== PROBLEM ==
Copy out each line containing "Library" from the entries below.

== DATA FOR THIS EXERCISE ==
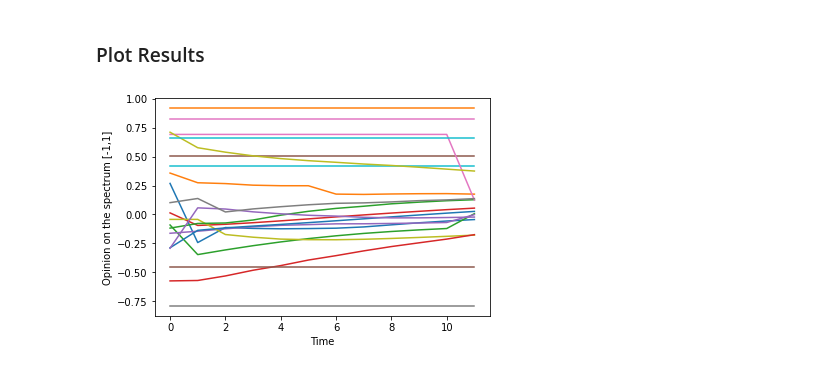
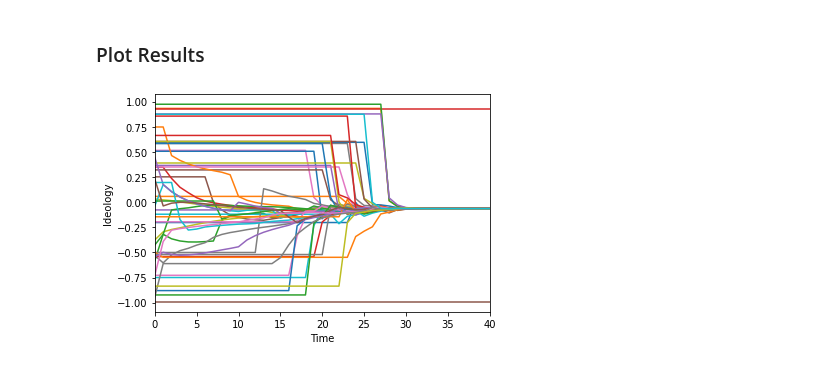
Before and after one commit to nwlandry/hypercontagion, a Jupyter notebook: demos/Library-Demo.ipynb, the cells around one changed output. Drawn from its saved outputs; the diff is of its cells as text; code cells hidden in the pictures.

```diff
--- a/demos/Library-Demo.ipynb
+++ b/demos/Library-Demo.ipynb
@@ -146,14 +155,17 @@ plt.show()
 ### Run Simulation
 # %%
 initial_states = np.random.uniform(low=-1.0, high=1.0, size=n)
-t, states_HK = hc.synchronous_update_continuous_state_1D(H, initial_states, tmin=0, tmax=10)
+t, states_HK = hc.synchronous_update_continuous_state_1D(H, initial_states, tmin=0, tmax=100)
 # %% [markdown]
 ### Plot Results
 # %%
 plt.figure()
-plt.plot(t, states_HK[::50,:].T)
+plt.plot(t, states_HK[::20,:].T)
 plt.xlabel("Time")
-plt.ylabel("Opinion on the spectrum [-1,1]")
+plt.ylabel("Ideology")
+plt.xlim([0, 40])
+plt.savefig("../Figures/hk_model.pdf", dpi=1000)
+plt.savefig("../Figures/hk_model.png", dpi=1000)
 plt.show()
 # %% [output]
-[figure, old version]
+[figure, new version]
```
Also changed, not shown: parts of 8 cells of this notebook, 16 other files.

== WRITTEN ANSWER ==
Before and after one commit to nwlandry/hypercontagion, a Jupyter notebook: demos/Library-Demo.ipynb, the cells around one changed output. Drawn from its saved outputs; the diff is of its cells as text; code cells hidden in the pictures.
--- a/demos/Library-Demo.ipynb
+++ b/demos/Library-Demo.ipynb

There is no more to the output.